 Besides supplying ships, the JSS will have to carry army vehicles, a command centre and a small hospital as well as other facilities to support ground troops on shore. There is no similar type of ship like it in the world as most navies use two types of vessels to do the two distinct roles.


 Defence officials have heard from industry that the money set aside by the government might be enough for two ships, not three. A minimum of three ships is needed because of the size of the territory covered by the navy and the fact that at times one ship could be sidelined for maintenance.


 The Defence Department declined to provide comment and referred questions to Public Works and Government Services Canada. That department, however, also declined to discuss the ongoing problems with the JSS.


 “As the procurement process has not been completed yet, it would be inappropriate to comment further,” said Lucie Brosseau, a Public Works spokeswoman.


 The first ship is supposed to be delivered sometime in 2012 but it’s unclear at this point whether that schedule will be kept.


 Liberal senator Colin Kenny said too many capabilities are expected from the ships for the budget the government approved. “Having some kind of replenishment capability for the navy is vital so this is a serious issue,” said Mr. Kenny, chairman of the senate’s committee on national defence and security.


 He noted that having just two ships would be unacceptable and unworkable in that one vessel is often docked for regular maintenance.


 Negotiations between Treasury Board and the Defence Department are expected to continue.


 The new ships will be around 200 meters in length and have a displacement of 28,000 metric tonnes.


 Defence chief Gen. Rick Hillier views the ships as key to the future of the Canadian Forces, not just to support the navy in its missions. He has said the JSS would be used to provide support to international operations for the other services as well.  “The ships will provide the vital lifeline of supply and support to other Canadian navy ships as well as to army and air force assets in certain deployed operations,” Gen. Hillier has said. “A key component of the Canadian Forces transformation, the ships will help build a truly ‘joint’ navy, army and air force capability.”

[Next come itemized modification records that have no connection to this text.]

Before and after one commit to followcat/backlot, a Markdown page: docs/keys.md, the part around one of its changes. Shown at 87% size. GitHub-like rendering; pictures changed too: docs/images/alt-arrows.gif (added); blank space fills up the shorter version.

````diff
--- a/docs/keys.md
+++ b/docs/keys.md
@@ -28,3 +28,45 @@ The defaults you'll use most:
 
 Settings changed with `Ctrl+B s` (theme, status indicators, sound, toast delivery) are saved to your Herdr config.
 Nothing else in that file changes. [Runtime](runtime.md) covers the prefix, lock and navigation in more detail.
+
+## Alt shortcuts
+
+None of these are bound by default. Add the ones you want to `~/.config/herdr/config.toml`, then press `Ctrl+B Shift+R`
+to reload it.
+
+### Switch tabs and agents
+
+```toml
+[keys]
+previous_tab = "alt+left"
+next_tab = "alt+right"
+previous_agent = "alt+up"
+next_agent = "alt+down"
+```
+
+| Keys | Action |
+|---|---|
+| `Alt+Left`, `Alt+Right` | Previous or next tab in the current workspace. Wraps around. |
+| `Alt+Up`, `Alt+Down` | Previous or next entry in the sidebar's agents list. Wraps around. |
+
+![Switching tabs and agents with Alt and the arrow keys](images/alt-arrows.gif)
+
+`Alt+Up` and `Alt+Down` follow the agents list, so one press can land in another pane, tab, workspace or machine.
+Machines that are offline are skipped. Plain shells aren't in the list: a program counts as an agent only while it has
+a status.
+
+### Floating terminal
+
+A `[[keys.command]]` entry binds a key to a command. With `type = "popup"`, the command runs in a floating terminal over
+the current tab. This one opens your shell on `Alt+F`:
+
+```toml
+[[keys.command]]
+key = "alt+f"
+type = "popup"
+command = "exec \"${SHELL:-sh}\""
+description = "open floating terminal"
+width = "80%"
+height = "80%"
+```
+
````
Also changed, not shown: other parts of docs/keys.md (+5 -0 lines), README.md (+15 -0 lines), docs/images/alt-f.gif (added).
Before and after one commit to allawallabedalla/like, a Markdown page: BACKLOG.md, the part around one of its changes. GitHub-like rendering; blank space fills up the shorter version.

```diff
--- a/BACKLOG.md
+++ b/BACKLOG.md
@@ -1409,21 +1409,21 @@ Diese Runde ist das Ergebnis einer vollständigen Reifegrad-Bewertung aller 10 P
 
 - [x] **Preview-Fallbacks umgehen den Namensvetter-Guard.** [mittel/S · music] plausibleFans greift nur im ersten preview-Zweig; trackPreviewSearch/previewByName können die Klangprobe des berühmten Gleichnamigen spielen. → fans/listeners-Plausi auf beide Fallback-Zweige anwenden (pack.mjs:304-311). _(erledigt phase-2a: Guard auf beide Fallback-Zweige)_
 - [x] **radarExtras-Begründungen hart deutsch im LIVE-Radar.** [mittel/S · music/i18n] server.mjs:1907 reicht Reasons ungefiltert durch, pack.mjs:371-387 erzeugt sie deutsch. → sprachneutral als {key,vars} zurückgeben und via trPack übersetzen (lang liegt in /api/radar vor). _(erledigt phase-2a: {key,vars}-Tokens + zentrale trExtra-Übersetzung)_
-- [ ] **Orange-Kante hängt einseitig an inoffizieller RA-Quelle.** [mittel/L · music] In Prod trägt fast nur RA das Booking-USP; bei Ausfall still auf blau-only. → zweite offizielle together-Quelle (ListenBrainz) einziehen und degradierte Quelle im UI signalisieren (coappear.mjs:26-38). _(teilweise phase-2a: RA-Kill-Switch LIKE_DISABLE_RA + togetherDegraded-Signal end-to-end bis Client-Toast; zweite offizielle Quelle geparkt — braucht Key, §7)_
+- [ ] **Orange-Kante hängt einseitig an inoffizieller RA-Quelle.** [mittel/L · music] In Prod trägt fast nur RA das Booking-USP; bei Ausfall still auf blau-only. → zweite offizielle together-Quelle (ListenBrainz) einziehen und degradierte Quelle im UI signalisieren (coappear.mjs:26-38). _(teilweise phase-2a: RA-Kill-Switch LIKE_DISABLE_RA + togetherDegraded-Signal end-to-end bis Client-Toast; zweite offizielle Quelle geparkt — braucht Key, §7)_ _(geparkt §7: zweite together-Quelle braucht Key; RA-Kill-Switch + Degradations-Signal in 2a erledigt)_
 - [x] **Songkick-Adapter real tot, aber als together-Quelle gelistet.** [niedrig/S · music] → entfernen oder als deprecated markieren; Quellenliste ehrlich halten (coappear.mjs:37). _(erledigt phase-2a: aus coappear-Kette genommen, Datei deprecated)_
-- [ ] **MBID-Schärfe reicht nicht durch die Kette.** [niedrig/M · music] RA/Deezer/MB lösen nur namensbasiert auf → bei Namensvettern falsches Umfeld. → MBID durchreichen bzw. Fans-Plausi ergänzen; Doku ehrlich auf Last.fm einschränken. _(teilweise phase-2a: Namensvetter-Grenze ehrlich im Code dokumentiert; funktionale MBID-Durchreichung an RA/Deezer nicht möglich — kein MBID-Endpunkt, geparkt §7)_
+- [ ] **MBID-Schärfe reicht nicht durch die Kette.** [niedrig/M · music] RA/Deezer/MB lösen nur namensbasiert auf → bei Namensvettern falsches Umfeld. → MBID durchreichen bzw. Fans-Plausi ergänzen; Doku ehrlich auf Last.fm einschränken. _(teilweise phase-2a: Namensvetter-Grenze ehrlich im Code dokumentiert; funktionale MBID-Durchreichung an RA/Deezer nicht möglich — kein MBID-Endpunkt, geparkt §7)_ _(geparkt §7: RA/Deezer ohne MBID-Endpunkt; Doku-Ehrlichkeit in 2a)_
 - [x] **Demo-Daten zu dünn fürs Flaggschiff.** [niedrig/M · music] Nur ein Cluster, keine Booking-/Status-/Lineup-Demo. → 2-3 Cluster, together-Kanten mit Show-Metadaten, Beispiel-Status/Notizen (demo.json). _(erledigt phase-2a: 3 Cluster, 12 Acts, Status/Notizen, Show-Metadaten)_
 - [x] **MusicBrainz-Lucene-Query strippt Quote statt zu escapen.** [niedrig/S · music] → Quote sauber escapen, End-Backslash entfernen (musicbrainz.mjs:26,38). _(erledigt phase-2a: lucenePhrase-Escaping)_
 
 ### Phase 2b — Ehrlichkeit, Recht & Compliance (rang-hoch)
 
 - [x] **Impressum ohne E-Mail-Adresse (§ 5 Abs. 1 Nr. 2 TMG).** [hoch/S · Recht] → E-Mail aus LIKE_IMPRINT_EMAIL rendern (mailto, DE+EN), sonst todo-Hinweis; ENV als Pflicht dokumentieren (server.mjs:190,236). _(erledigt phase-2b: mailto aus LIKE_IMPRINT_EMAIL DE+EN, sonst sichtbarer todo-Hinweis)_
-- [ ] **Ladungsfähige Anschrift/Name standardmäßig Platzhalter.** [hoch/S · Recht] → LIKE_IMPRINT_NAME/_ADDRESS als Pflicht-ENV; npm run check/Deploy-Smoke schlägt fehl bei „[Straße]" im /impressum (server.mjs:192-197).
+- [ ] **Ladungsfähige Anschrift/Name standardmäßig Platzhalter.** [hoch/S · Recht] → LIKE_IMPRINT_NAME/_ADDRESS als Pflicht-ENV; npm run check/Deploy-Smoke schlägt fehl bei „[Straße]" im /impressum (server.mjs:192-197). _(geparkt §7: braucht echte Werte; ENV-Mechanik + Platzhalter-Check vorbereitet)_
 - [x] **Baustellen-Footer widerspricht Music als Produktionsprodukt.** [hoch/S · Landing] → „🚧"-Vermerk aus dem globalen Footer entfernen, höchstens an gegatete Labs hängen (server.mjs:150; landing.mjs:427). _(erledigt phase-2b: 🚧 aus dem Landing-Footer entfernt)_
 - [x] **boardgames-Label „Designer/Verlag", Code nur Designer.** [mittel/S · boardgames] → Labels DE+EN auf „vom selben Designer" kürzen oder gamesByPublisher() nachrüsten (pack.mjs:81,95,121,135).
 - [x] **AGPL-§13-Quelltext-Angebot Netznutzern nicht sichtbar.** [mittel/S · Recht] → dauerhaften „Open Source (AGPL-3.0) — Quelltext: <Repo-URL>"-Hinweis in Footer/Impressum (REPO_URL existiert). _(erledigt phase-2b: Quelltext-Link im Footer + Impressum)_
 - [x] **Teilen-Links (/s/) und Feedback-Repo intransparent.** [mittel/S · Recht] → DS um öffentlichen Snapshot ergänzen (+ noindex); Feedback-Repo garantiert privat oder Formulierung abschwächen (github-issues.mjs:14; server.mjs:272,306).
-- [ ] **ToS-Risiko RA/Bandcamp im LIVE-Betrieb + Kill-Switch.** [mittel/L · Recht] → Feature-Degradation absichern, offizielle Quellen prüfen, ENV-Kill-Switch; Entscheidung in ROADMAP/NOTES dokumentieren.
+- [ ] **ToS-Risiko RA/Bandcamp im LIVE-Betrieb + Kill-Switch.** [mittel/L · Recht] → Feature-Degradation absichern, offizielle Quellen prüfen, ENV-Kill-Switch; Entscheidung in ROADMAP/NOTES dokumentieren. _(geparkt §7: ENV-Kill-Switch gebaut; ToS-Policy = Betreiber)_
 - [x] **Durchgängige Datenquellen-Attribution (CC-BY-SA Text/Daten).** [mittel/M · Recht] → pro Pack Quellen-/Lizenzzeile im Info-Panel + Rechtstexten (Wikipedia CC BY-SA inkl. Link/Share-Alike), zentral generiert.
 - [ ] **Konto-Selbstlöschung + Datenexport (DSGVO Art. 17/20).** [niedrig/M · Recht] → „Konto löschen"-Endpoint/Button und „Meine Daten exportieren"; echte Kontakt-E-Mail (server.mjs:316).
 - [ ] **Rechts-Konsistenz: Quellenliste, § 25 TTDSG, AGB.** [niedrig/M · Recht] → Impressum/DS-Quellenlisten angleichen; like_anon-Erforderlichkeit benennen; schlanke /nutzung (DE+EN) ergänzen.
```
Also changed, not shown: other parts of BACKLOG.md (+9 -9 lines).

For more Canadian Forces and Defence Department news go to David Pugliese’s Defence Watch at: